What are the consequences of turnover for the firm, for the worker, and for the economy? They can be huge. Job loss has been valued at $76 billion at its peak in 1991 — by estimating the value of lost earnings for the worker and multiplying by the number of workers experiencing job loss — although, as noted, some of this loss may be efficient for the firm and the overall economy.(24)
Effect on Firms
The discussion above suggests that firms choose the optimal amount of job turnover, and consequently that there should be no impact on firm survival. Empirical work, however, suggests that employers with high turnover rates are less likely to survive — possibly because the entrepreneur was not omniscient.(25) Quite apart from the survival issue, however, the consequences of a firm's decision to have high turnover are that it is less likely to invest in human capital and training, there will be less worker-to-worker transfer of firm-specific knowledge, and it is less likely to offer fringe benefits, including health insurance.
Effect on Workers
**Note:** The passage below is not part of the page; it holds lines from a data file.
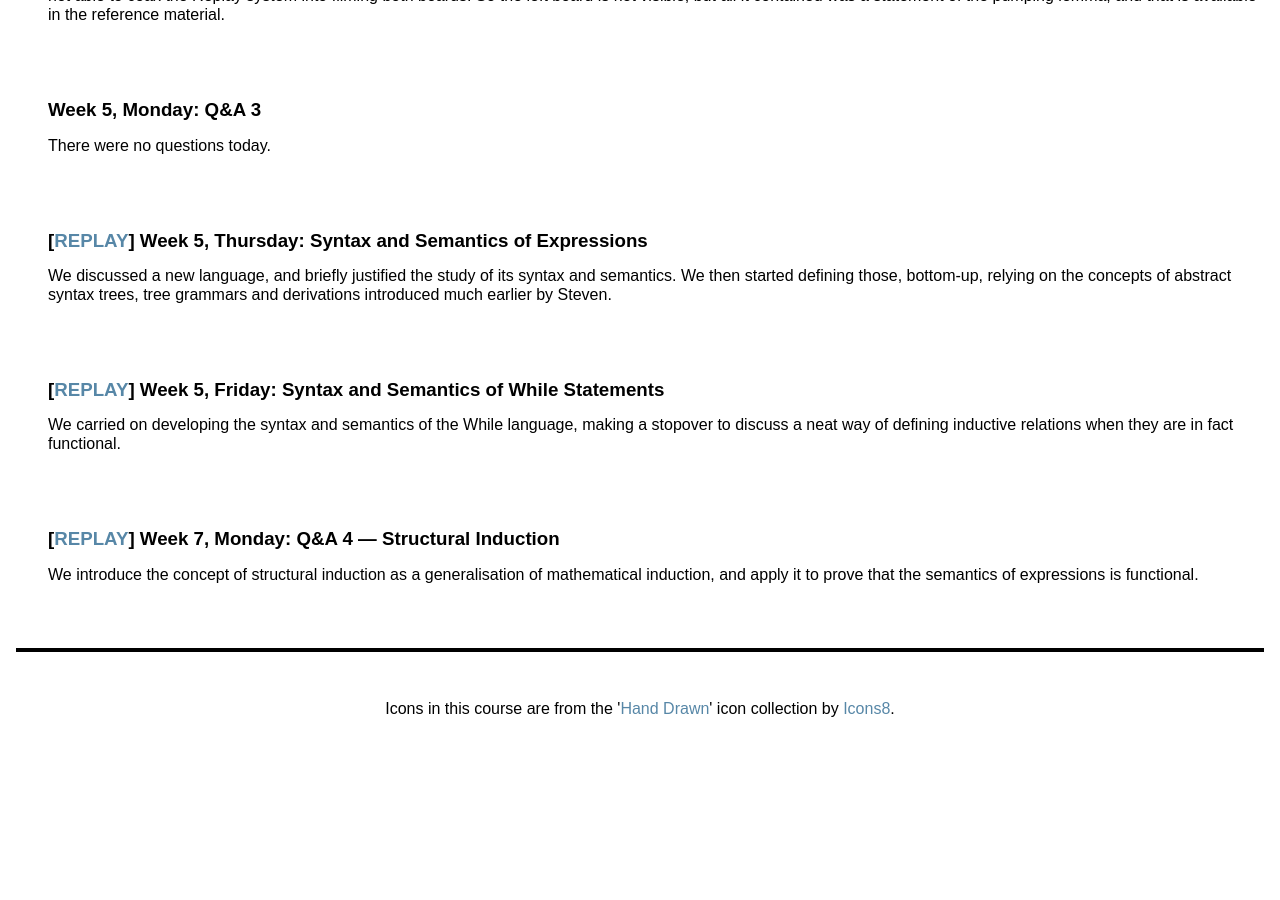
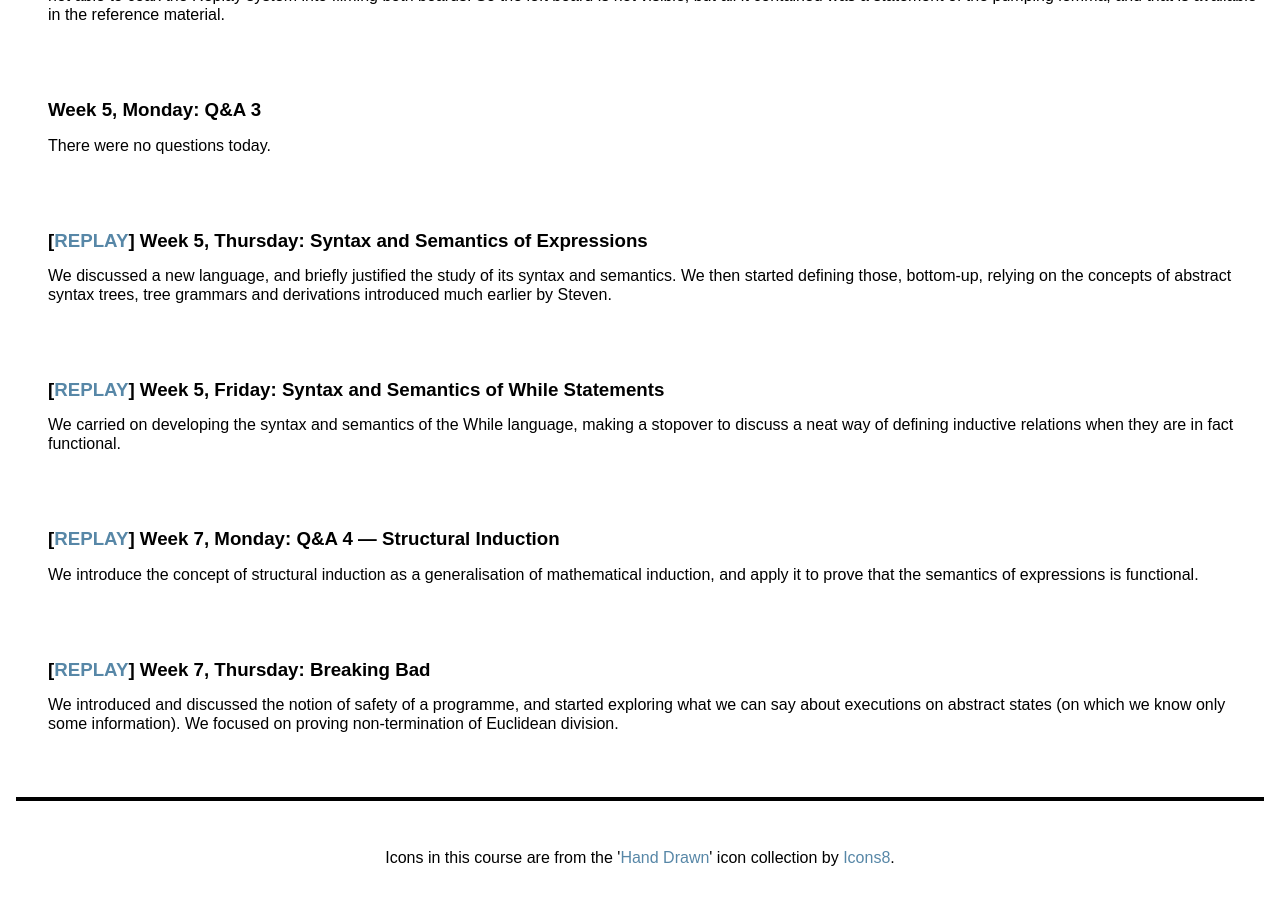
Before and after one commit to uob-coms20007/webpages, a Jekyll site: the page built from schedule.md, in a window 1280 px wide and 900 px high, scrolled down 2553 px. Built offline with Jekyll 4.4.1, drawn with Linux system fonts in a browser that asks for light colours; nearby versions of some CDN libraries; before the commit the page ends 3303 px from its top, so only the background shows below that.

Commit message:
Breaking Bad

```diff
--- a/_data/lectures.yml
+++ b/_data/lectures.yml
@@ -81,3 +81,8 @@
   description: We introduce the concept of structural induction as a generalisation of mathematical induction, and apply it to prove that the semantics of expressions is functional.
   replay: https://mediasite.bris.ac.uk/Mediasite/Play/098b560b3df94e55a1e7716b20d48c2c1d
   refs:
+
+- title: Breaking Bad
+  description: We introduced and discussed the notion of safety of a programme, and started exploring what we can say about executions on abstract states (on which we know only some information). We focused on proving non-termination of Euclidean division.
+  replay: https://mediasite.bris.ac.uk/Mediasite/Play/3dbcf498704e46319bafe1a48d3024e71d
+  refs:
```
On the worker side, for some workers — particularly young men — voluntary job mobility increases earnings and earnings growth. Job changing can account for one-third of the increase in real wages in the first 10 years in the labor market.(26) However, the effects of job change are fundamentally different for less-skilled workers — affecting work time, skills, wage levels, wage growth, and fringe benefits.
Unskilled workers suffer longer subsequent spells of unemployment after a job change and consequently lower annual earnings. The lost work time is compounded by lost skills, since long spells of unemployment, even for skilled workers, lead to a depreciation of skills pushing previously high-wage workers into the low-wage, unskilled category.(27) If the source of the turnover is job loss, workers have lower employment probabilities, higher probabilities of part-time work and lower earnings, and that these costs are higher for the least-educated workers.(28) Earnings losses from displacement are quite large and persistent;(29) estimates range from 10 to 25 percent several years after the displacement. The effect on the growth of wage, as well as wage levels can be important, too. Another effect of higher turnover probability is reduced training, which results in flatter earnings.(30) The effect of being laid off can also stigmatize a worker as a "lemon."(31) Finally, there is some evidence that new jobs have fewer benefits, such as health insurance and other fringe benefits.(32)